**PROVIDED RECORDS:**
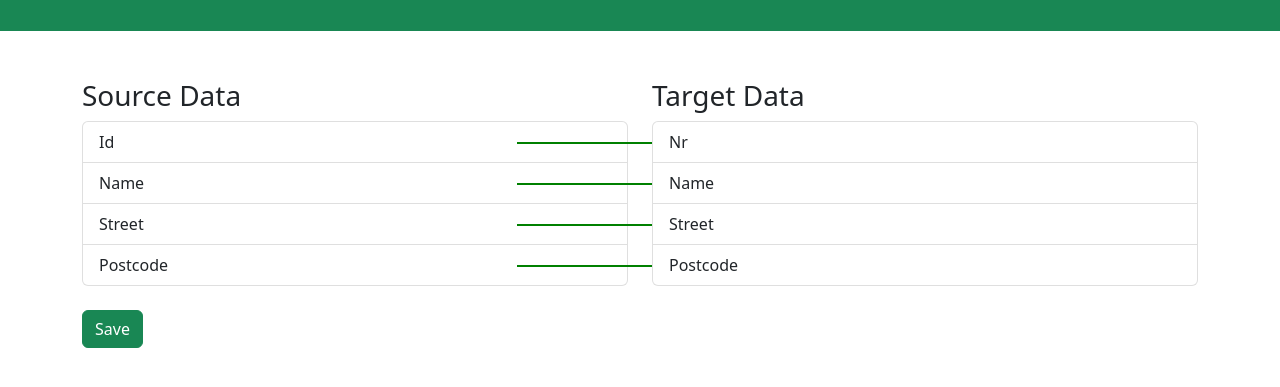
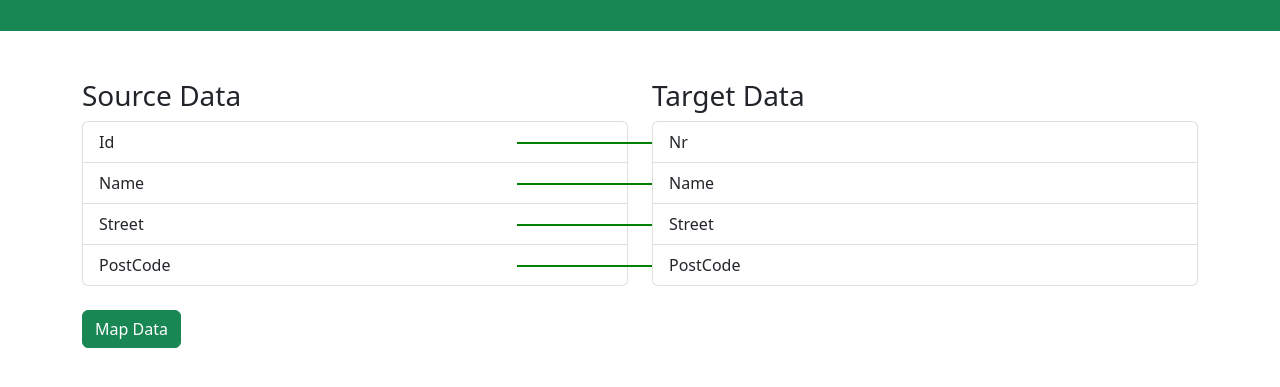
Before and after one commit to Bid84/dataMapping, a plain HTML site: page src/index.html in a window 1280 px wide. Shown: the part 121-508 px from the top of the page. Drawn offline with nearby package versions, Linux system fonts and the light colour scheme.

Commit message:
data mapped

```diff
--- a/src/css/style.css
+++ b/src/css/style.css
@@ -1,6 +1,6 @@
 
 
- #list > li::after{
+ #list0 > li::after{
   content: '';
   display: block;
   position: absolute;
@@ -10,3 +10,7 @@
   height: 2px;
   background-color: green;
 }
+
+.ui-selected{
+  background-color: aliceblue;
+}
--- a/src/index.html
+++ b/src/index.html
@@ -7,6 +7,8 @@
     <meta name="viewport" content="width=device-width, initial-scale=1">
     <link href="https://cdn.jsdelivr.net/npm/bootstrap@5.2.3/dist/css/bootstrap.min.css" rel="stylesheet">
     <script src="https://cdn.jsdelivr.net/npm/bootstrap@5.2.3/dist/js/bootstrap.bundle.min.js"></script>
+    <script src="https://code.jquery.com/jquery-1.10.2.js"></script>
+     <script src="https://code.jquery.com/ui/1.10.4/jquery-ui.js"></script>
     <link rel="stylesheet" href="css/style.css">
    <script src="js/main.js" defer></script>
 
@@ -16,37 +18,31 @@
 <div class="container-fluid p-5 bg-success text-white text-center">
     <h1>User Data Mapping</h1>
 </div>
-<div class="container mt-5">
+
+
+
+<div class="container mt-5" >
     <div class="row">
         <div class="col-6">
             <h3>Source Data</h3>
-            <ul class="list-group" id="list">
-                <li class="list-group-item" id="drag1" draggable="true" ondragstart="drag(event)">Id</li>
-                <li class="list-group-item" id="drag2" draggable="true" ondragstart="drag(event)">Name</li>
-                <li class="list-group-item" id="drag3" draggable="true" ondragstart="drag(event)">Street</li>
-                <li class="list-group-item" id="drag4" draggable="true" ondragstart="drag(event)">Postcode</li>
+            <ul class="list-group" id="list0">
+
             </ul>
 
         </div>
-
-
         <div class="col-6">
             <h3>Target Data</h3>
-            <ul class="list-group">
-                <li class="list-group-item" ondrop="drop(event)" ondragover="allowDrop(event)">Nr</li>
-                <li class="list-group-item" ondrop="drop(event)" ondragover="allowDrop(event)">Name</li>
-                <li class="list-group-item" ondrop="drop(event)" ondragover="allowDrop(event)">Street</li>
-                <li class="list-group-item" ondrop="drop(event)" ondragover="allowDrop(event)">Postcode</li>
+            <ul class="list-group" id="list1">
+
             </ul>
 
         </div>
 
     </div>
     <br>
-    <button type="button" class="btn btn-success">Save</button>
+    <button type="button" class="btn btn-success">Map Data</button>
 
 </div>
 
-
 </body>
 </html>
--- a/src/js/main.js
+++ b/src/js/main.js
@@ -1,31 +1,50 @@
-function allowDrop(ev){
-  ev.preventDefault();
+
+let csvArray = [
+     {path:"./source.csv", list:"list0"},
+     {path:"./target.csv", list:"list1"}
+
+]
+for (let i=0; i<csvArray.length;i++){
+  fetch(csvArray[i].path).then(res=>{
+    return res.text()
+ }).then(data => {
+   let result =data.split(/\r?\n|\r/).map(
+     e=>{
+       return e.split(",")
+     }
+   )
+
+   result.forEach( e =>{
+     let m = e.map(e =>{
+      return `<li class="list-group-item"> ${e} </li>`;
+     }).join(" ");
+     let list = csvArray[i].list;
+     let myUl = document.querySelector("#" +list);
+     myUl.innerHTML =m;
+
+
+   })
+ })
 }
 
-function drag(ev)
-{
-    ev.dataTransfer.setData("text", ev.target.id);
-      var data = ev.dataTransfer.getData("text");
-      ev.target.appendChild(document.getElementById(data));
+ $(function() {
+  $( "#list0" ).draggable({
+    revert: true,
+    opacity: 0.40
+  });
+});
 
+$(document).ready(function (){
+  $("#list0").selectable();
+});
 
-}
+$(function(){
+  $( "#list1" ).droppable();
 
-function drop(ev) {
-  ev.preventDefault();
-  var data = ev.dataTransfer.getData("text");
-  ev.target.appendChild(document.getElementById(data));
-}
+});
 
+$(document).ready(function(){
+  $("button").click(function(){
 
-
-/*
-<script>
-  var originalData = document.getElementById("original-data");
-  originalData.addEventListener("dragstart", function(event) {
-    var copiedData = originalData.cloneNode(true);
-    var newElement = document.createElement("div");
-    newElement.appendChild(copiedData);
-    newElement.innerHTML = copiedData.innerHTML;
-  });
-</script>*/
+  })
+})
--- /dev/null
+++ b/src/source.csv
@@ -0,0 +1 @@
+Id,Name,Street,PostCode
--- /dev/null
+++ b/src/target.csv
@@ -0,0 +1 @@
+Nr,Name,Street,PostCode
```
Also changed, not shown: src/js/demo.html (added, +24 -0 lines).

**WORK TASK:**
Copy out the material exactly as it stands, though no picture should appear in the copy.

**FINISHED EXERCISE:**
Before and after one commit to Bid84/dataMapping, a plain HTML site: page src/index.html in a window 1280 px wide. Shown: the part 121-508 px from the top of the page. Drawn offline with nearby package versions, Linux system fonts and the light colour scheme.

Commit message:
data mapped

```diff
--- a/src/css/style.css
+++ b/src/css/style.css
@@ -1,6 +1,6 @@
 
 
- #list > li::after{
+ #list0 > li::after{
   content: '';
   display: block;
   position: absolute;
@@ -10,3 +10,7 @@
   height: 2px;
   background-color: green;
 }
+
+.ui-selected{
+  background-color: aliceblue;
+}
--- a/src/index.html
+++ b/src/index.html
@@ -7,6 +7,8 @@
     <meta name="viewport" content="width=device-width, initial-scale=1">
     <link href="https://cdn.jsdelivr.net/npm/bootstrap@5.2.3/dist/css/bootstrap.min.css" rel="stylesheet">
     <script src="https://cdn.jsdelivr.net/npm/bootstrap@5.2.3/dist/js/bootstrap.bundle.min.js"></script>
+    <script src="https://code.jquery.com/jquery-1.10.2.js"></script>
+     <script src="https://code.jquery.com/ui/1.10.4/jquery-ui.js"></script>
     <link rel="stylesheet" href="css/style.css">
    <script src="js/main.js" defer></script>
 
@@ -16,37 +18,31 @@
 <div class="container-fluid p-5 bg-success text-white text-center">
     <h1>User Data Mapping</h1>
 </div>
-<div class="container mt-5">
+
+
+
+<div class="container mt-5" >
     <div class="row">
         <div class="col-6">
             <h3>Source Data</h3>
-            <ul class="list-group" id="list">
-                <li class="list-group-item" id="drag1" draggable="true" ondragstart="drag(event)">Id</li>
-                <li class="list-group-item" id="drag2" draggable="true" ondragstart="drag(event)">Name</li>
-                <li class="list-group-item" id="drag3" draggable="true" ondragstart="drag(event)">Street</li>
-                <li class="list-group-item" id="drag4" draggable="true" ondragstart="drag(event)">Postcode</li>
+            <ul class="list-group" id="list0">
+
             </ul>
 
         </div>
-
-
         <div class="col-6">
             <h3>Target Data</h3>
-            <ul class="list-group">
-                <li class="list-group-item" ondrop="drop(event)" ondragover="allowDrop(event)">Nr</li>
-                <li class="list-group-item" ondrop="drop(event)" ondragover="allowDrop(event)">Name</li>
-                <li class="list-group-item" ondrop="drop(event)" ondragover="allowDrop(event)">Street</li>
-                <li class="list-group-item" ondrop="drop(event)" ondragover="allowDrop(event)">Postcode</li>
+            <ul class="list-group" id="list1">
+
             </ul>
 
         </div>
 
     </div>
     <br>
-    <button type="button" class="btn btn-success">Save</button>
+    <button type="button" class="btn btn-success">Map Data</button>
 
 </div>
 
-
 </body>
 </html>
--- a/src/js/main.js
+++ b/src/js/main.js
@@ -1,31 +1,50 @@
-function allowDrop(ev){
-  ev.preventDefault();
+
+let csvArray = [
+     {path:"./source.csv", list:"list0"},
+     {path:"./target.csv", list:"list1"}
+
+]
+for (let i=0; i<csvArray.length;i++){
+  fetch(csvArray[i].path).then(res=>{
+    return res.text()
+ }).then(data => {
+   let result =data.split(/\r?\n|\r/).map(
+     e=>{
+       return e.split(",")
+     }
+   )
+
+   result.forEach( e =>{
+     let m = e.map(e =>{
+      return `<li class="list-group-item"> ${e} </li>`;
+     }).join(" ");
+     let list = csvArray[i].list;
+     let myUl = document.querySelector("#" +list);
+     myUl.innerHTML =m;
+
+
+   })
+ })
 }
 
-function drag(ev)
-{
-    ev.dataTransfer.setData("text", ev.target.id);
-      var data = ev.dataTransfer.getData("text");
-      ev.target.appendChild(document.getElementById(data));
+ $(function() {
+  $( "#list0" ).draggable({
+    revert: true,
+    opacity: 0.40
+  });
+});
 
+$(document).ready(function (){
+  $("#list0").selectable();
+});
 
-}
+$(function(){
+  $( "#list1" ).droppable();
 
-function drop(ev) {
-  ev.preventDefault();
-  var data = ev.dataTransfer.getData("text");
-  ev.target.appendChild(document.getElementById(data));
-}
+});
 
+$(document).ready(function(){
+  $("button").click(function(){
 
-
-/*
-<script>
-  var originalData = document.getElementById("original-data");
-  originalData.addEventListener("dragstart", function(event) {
-    var copiedData = originalData.cloneNode(true);
-    var newElement = document.createElement("div");
-    newElement.appendChild(copiedData);
-    newElement.innerHTML = copiedData.innerHTML;
-  });
-</script>*/
+  })
+})
--- /dev/null
+++ b/src/source.csv
@@ -0,0 +1 @@
+Id,Name,Street,PostCode
--- /dev/null
+++ b/src/target.csv
@@ -0,0 +1 @@
+Nr,Name,Street,PostCode
```
Also changed, not shown: src/js/demo.html (added, +24 -0 lines).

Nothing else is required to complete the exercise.